[[ Data records, beginning ]]
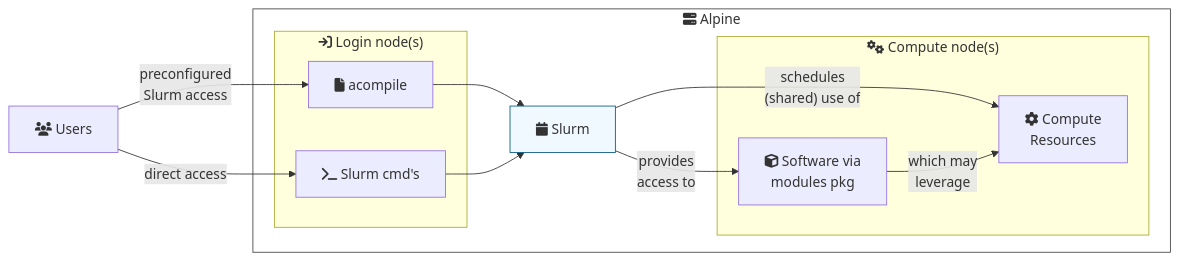
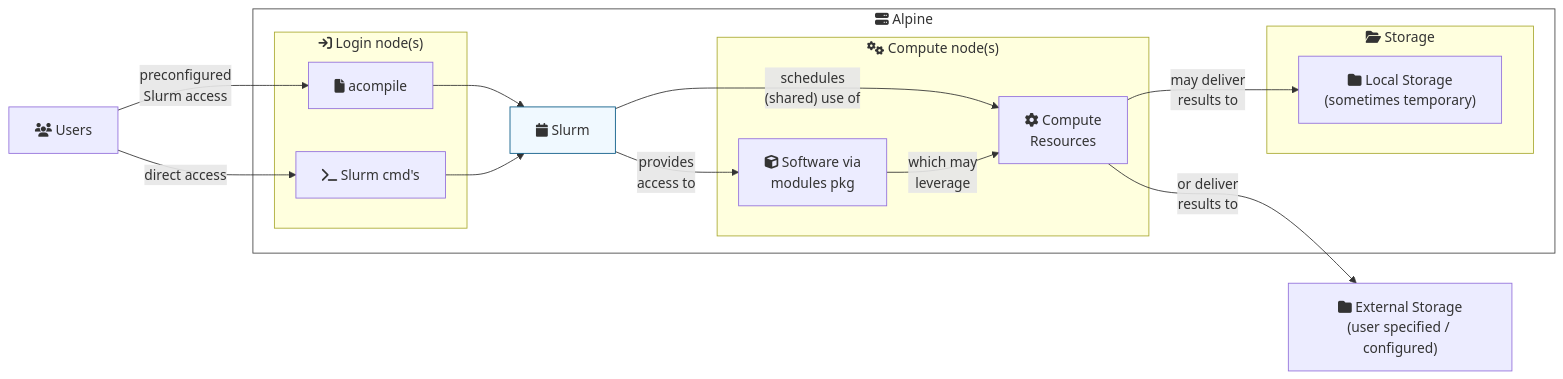
One commit to CU-DBMI/example-hpc-alpine-python changed the third of 7 diagrams in README.md. Above: the diagram before and after it, drawn with Mermaid. The commit also changed other lines of this file, not shown here.

````diff
--- a/README.md
+++ b/README.md
@@ -69,24 +80,31 @@
 ```mermaid
 flowchart LR
     users["fa:fa-users Users"]
     subgraph alpine["fa:fa-server Alpine"]
         acompile["fa:fa-file acompile"]
         slurm["fa:fa-calendar Slurm"]
+        subgraph login_nodes["fa:fa-sign-in Login node(s)"]
+            acompile["fa:fa-file acompile"]
+            slurm_cmd["fa:fa-terminal Slurm cmd's"]
+        end
         subgraph compute_nodes["fa:fa-cogs Compute node(s)"]
             hardware["fa:fa-cog Compute\nResources"]
             modules["fa:fa-cube Software via\nmodules pkg"]
         end
-        subgraph login_nodes["fa:fa-sign-in Login node(s)"]
-            acompile["fa:fa-file acompile"]
-            slurm_cmd["fa:fa-terminal Slurm cmd's"]
+        
+        subgraph storage["fa:fa-folder-open Storage"]
+            local_storage["fa:fa-folder Local Storage\n(sometimes temporary)"]
         end
     end
+    remote_storage["fa:fa-folder External Storage\n(user specified / configured)"]
 
     users --> | preconfigured\nSlurm access| acompile --> slurm
     users --> | direct access | slurm_cmd --> slurm
     slurm --> |"schedules\n(shared) use of"| hardware
     slurm --> | provides\naccess to| modules --> | which may\n leverage| hardware
+    hardware --> | may deliver\nresults to| local_storage
+    hardware --> | or deliver\nresults to| remote_storage
 
 style alpine fill:#ffffff,stroke:#444444;
 style slurm fill:#F0F9FF,stroke:#075985;
 ```
````
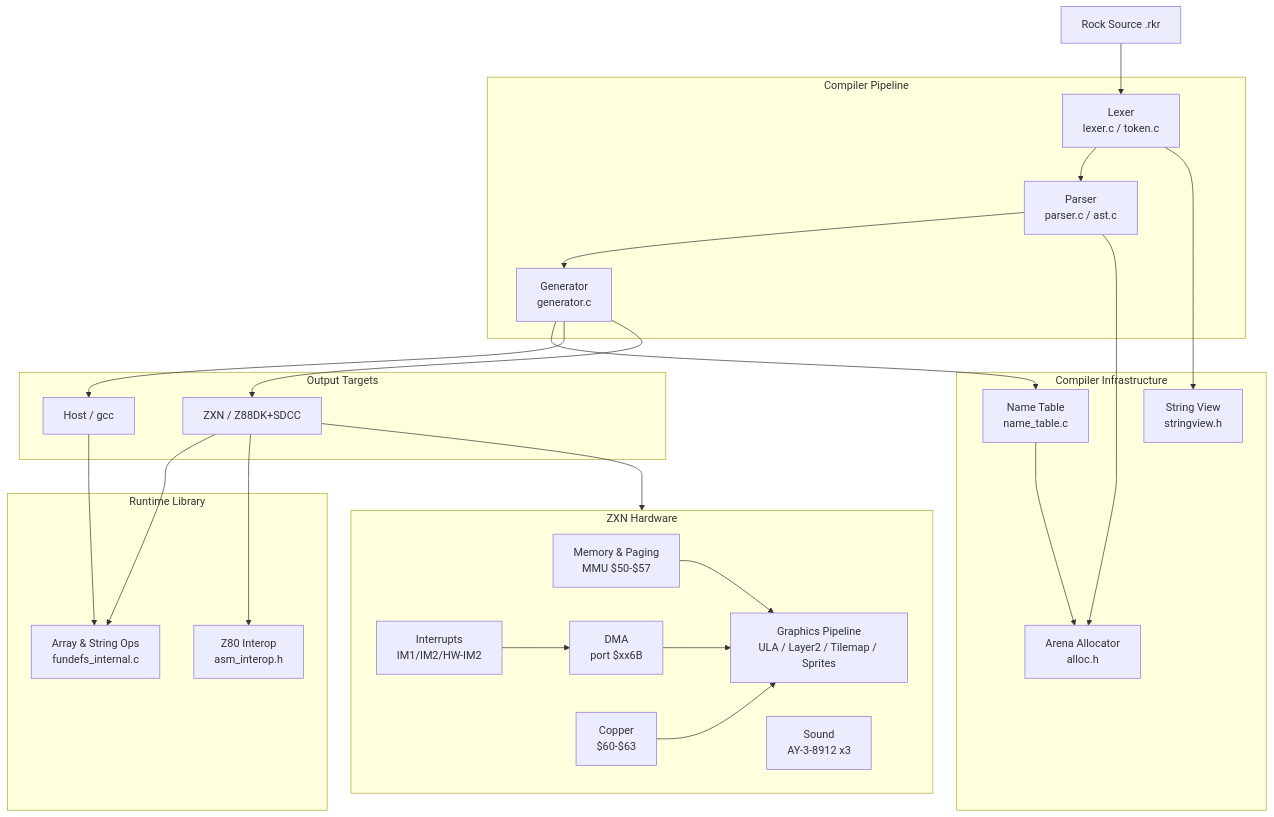
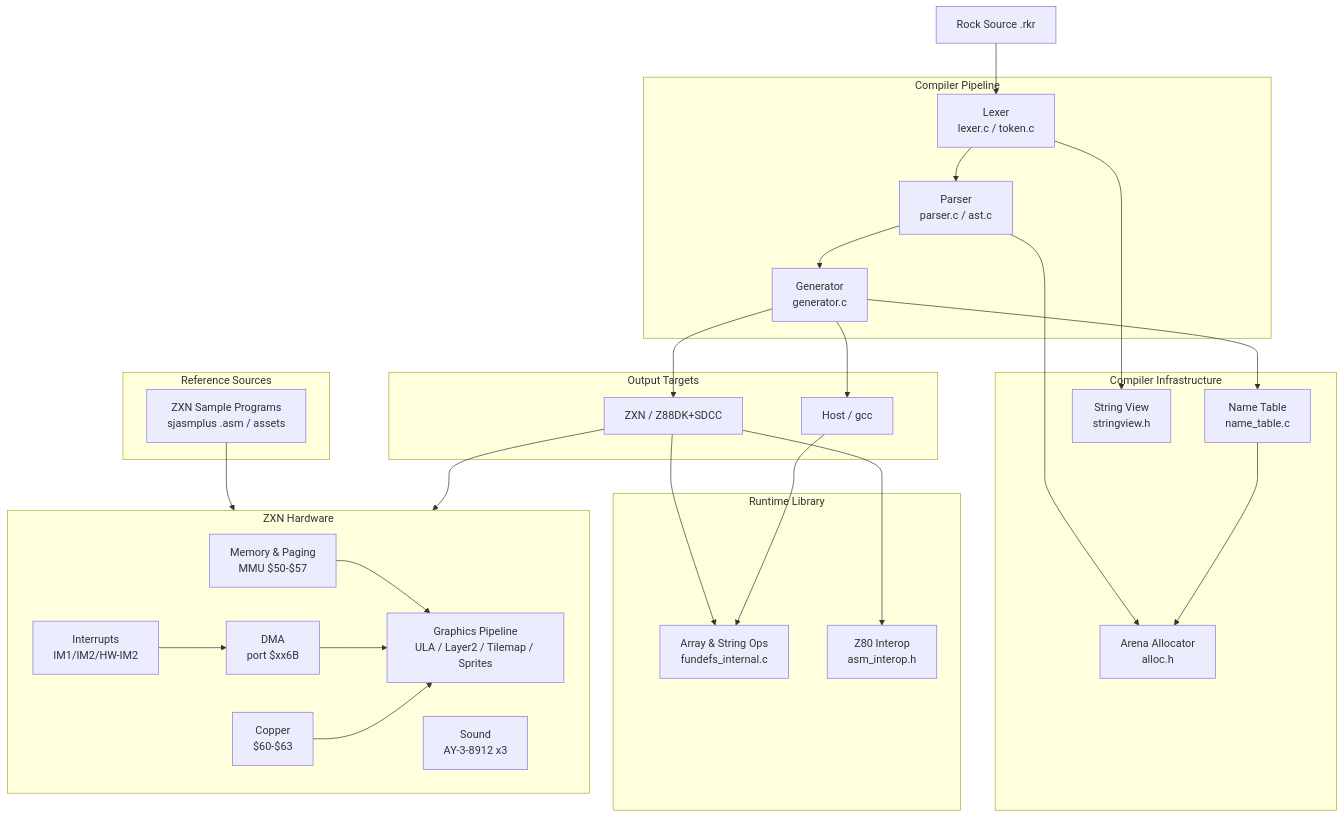
One commit to blater/rocklang changed the diagram in wikiroot/pages/domain-model.md. Above: the diagram before and after it, drawn with Mermaid. The commit also changed other lines of this file and 15 other files, not shown here.

````diff
--- a/wikiroot/pages/domain-model.md
+++ b/wikiroot/pages/domain-model.md
@@ -14,51 +14,56 @@
 ```mermaid
 graph TD
     subgraph Compiler["Compiler Pipeline"]
         LEX[Lexer\nlexer.c / token.c]
         PAR[Parser\nparser.c / ast.c]
         GEN[Generator\ngenerator.c]
     end
 
     subgraph Infrastructure["Compiler Infrastructure"]
         NT[Name Table\nname_table.c]
         ALLOC[Arena Allocator\nalloc.h]
         SV[String View\nstringview.h]
     end
 
     subgraph Runtime["Runtime Library"]
         FUND[Array & String Ops\nfundefs_internal.c]
         ASM[Z80 Interop\nasm_interop.h]
     end
 
     subgraph Targets["Output Targets"]
         HOST[Host / gcc]
         ZXN[ZXN / Z88DK+SDCC]
     end
 
     subgraph ZXNHardware["ZXN Hardware"]
         MEM[Memory & Paging\nMMU $50-$57]
         GFX[Graphics Pipeline\nULA / Layer2 / Tilemap / Sprites]
         DMA[DMA\nport $xx6B]
         COP[Copper\n$60-$63]
         SND[Sound\nAY-3-8912 x3]
         INT[Interrupts\nIM1/IM2/HW-IM2]
     end
 
+    subgraph References["Reference Sources"]
+        SAMP[ZXN Sample Programs\nsjasmplus .asm / assets]
+    end
+
     SRC[Rock Source .rkr] --> LEX
     LEX --> PAR
     PAR --> GEN
     GEN --> NT
     GEN --> HOST
     GEN --> ZXN
     NT --> ALLOC
     LEX --> SV
     PAR --> ALLOC
     HOST --> FUND
     ZXN --> FUND
     ZXN --> ASM
     ZXN --> ZXNHardware
+    SAMP --> ZXNHardware
     MEM --> GFX
     DMA --> GFX
     COP --> GFX
     INT --> DMA
 ```
````
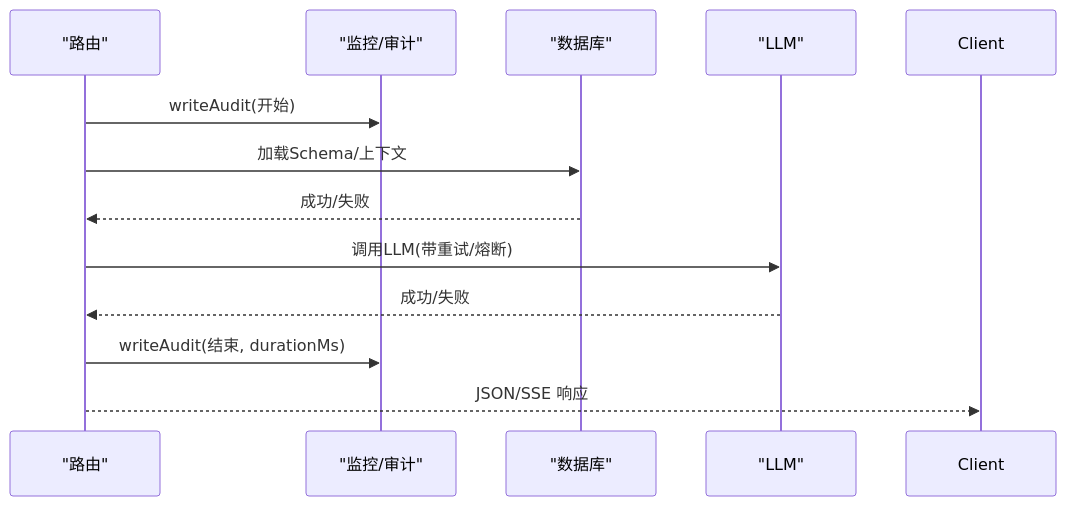
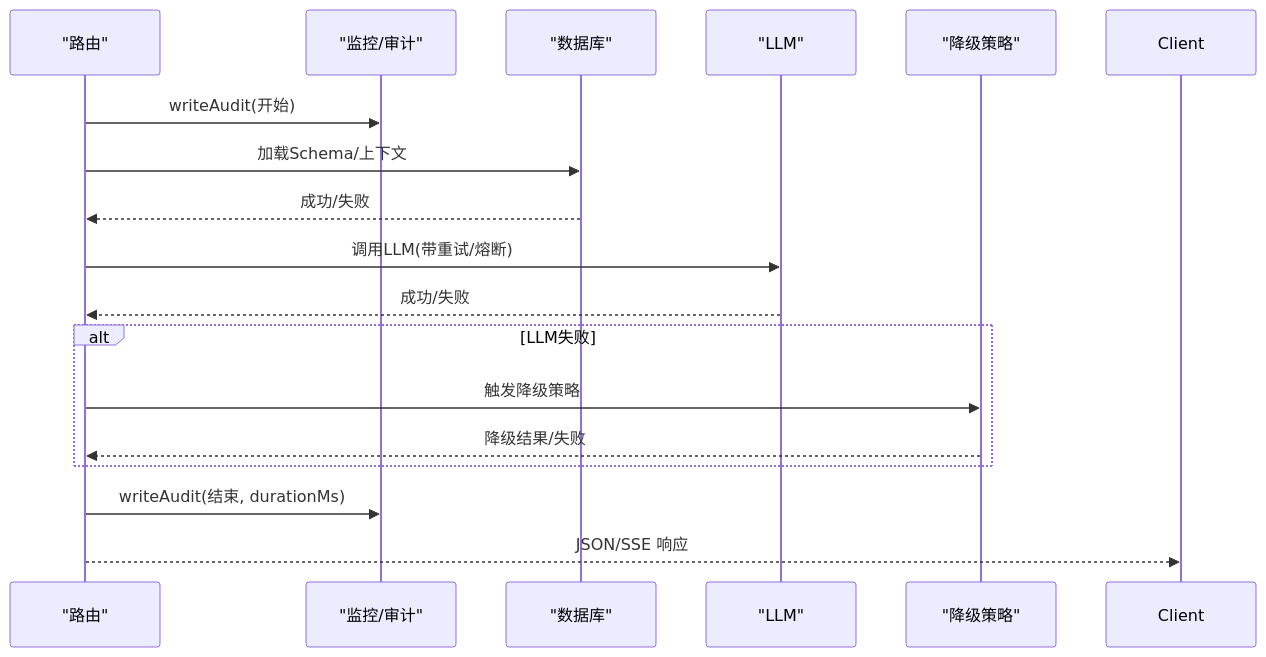
One commit to dgjin/smart-data-analytics changed the fourth of 9 diagrams in .qoder/repowiki/zh/content/后端服务/API设计与规范/错误处理策略.md. Above: the diagram before and after it, drawn with Mermaid. The commit also changed other lines of this file and 10 other files, not shown here.

````diff
--- a/.qoder/repowiki/zh/content/后端服务/API设计与规范/错误处理策略.md
+++ b/.qoder/repowiki/zh/content/后端服务/API设计与规范/错误处理策略.md
@@ -178,14 +200,19 @@
 ```mermaid
 sequenceDiagram
 participant R as "路由"
 participant M as "监控/审计"
 participant DB as "数据库"
 participant L as "LLM"
+participant F as "降级策略"
 R->>M : writeAudit(开始)
 R->>DB : 加载Schema/上下文
 DB-->>R : 成功/失败
 R->>L : 调用LLM(带重试/熔断)
 L-->>R : 成功/失败
+alt LLM失败
+R->>F : 触发降级策略
+F-->>R : 降级结果/失败
+end
 R->>M : writeAudit(结束, durationMs)
 R-->>Client : JSON/SSE 响应
 ```
````
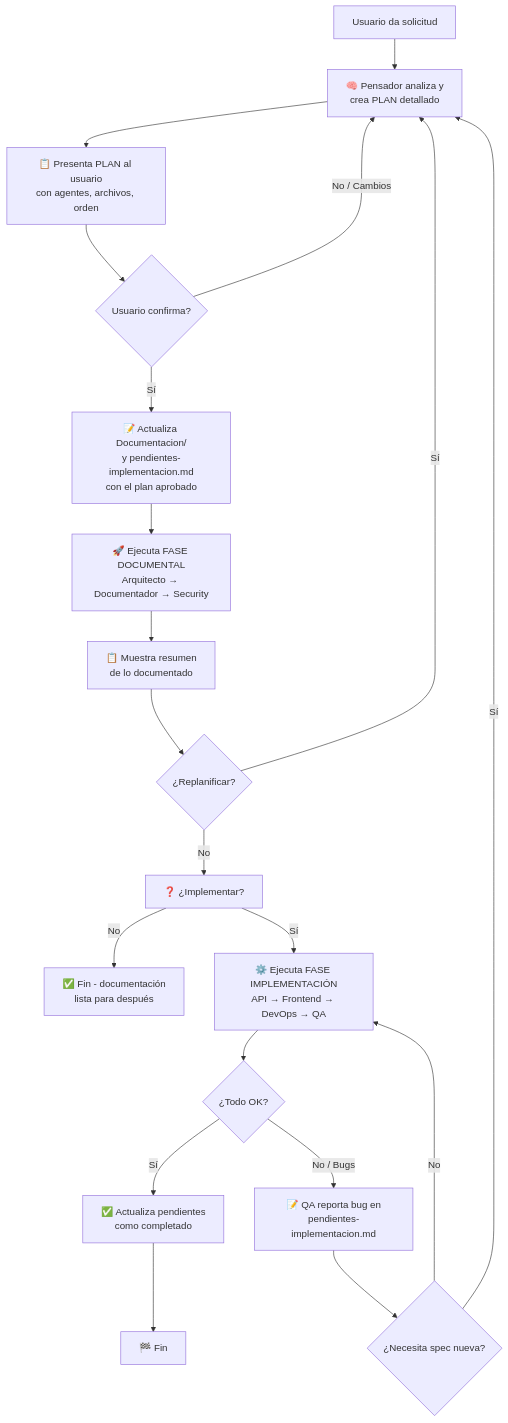
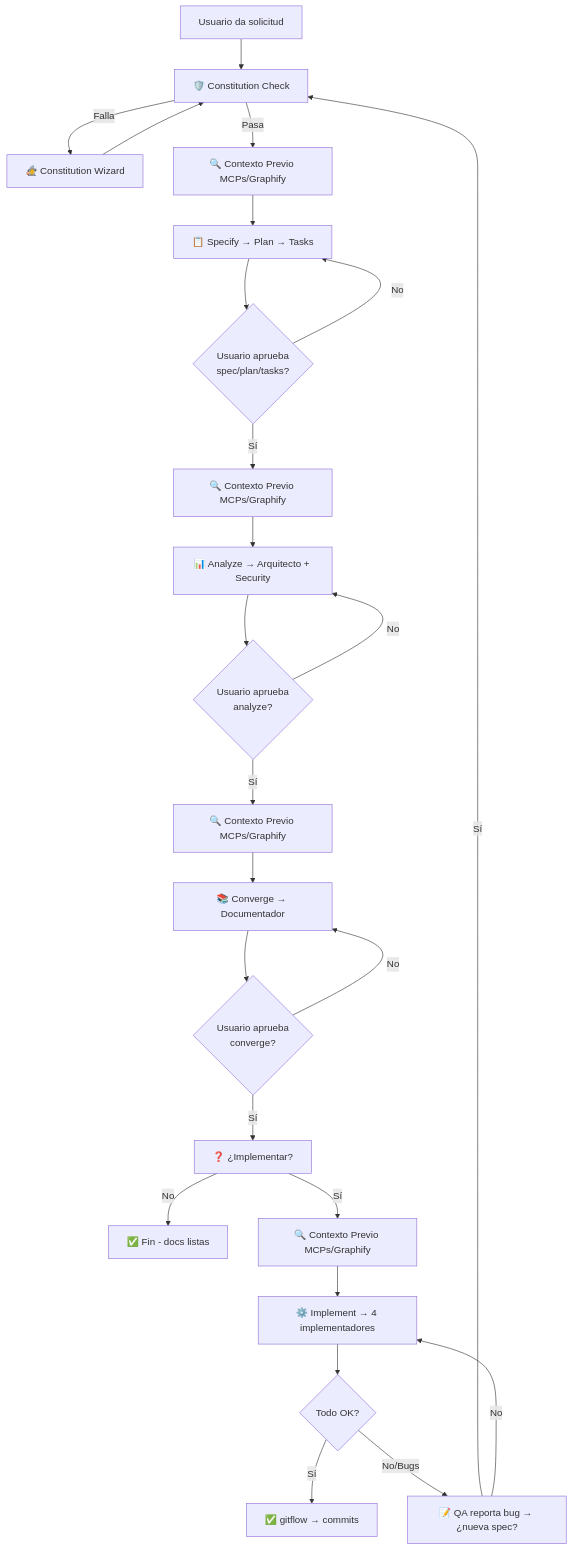
One commit to BUSCADO-LA-VIDA/Agents_IA_TECH changed the diagram in .github/agents/pensador.agent.md. Above: the diagram before and after it, drawn with Mermaid. The commit also changed other lines of this file and 39 other files, not shown here.

First line of the commit message:
feat(bootstrap+docs): RF-16/17/18/19, SSD+Speckit, graphify y LSP pyright

````diff
--- a/.github/agents/pensador.agent.md
+++ b/.github/agents/pensador.agent.md
@@ -66,22 +215,27 @@
 ```mermaid
 flowchart TD
-    A[Usuario da solicitud] --> B[🧠 Pensador analiza y\ncrea PLAN detallado]
-    B --> C[📋 Presenta PLAN al usuario\ncon agentes, archivos, orden]
-    C --> D{Usuario confirma?}
-    D -->|No / Cambios| B
-    D -->|Sí| E[📝 Actualiza Documentacion/\ny pendientes-implementacion.md\ncon el plan aprobado]
-    E --> F[🚀 Ejecuta FASE DOCUMENTAL\nArquitecto → Documentador → Security]
-    F --> G[📋 Muestra resumen\nde lo documentado]
-    G --> H{¿Replanificar?}
-    H -->|Sí| B
-    H -->|No| I[❓ ¿Implementar?]
-    I -->|No| J[✅ Fin - documentación\nlista para después]
-    I -->|Sí| K[⚙️ Ejecuta FASE IMPLEMENTACIÓN\nAPI → Frontend → DevOps → QA]
-    K --> L{¿Todo OK?}
-    L -->|Sí| M[✅ Actualiza pendientes\ncomo completado]
-    L -->|No / Bugs| N[📝 QA reporta bug en\npendientes-implementacion.md]
-    N --> O{¿Necesita spec nueva?}
-    O -->|Sí| B
-    O -->|No| K
-    M --> P[🏁 Fin]
+    A[Usuario da solicitud] --> B[🛡️ Constitution Check]
+    B -->|Falla| C[🧙 Constitution Wizard]
+    C --> B
+    B -->|Pasa| D[🔍 Contexto Previo MCPs/Graphify]
+    D --> E[📋 Specify → Plan → Tasks]
+    E --> F{Usuario aprueba<br/>spec/plan/tasks?}
+    F -->|No| E
+    F -->|Sí| G[🔍 Contexto Previo MCPs/Graphify]
+    G --> H[📊 Analyze → Arquitecto + Security]
+    H --> I{Usuario aprueba<br/>analyze?}
+    I -->|No| H
+    I -->|Sí| J[🔍 Contexto Previo MCPs/Graphify]
+    J --> K[📚 Converge → Documentador]
+    K --> L{Usuario aprueba<br/>converge?}
+    L -->|No| K
+    L -->|Sí| M[❓ ¿Implementar?]
+    M -->|No| N[✅ Fin - docs listas]
+    M -->|Sí| O[🔍 Contexto Previo MCPs/Graphify]
+    O --> P[⚙️ Implement → 4 implementadores]
+    P --> Q{Todo OK?}
+    Q -->|Sí| R[✅ gitflow → commits]
+    Q -->|No/Bugs| S[📝 QA reporta bug → ¿nueva spec?]
+    S -->|Sí| B
+    S -->|No| P
 ```
````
[[ Data records, end ]]
Among the lines of the data above, find those with the word "subgraph" and show them.

* Response *
     subgraph alpine["fa:fa-server Alpine"]
+        subgraph login_nodes["fa:fa-sign-in Login node(s)"]
         subgraph compute_nodes["fa:fa-cogs Compute node(s)"]
-        subgraph login_nodes["fa:fa-sign-in Login node(s)"]
+        subgraph storage["fa:fa-folder-open Storage"]
     subgraph Compiler["Compiler Pipeline"]
     subgraph Infrastructure["Compiler Infrastructure"]
     subgraph Runtime["Runtime Library"]
     subgraph Targets["Output Targets"]
     subgraph ZXNHardware["ZXN Hardware"]
+    subgraph References["Reference Sources"]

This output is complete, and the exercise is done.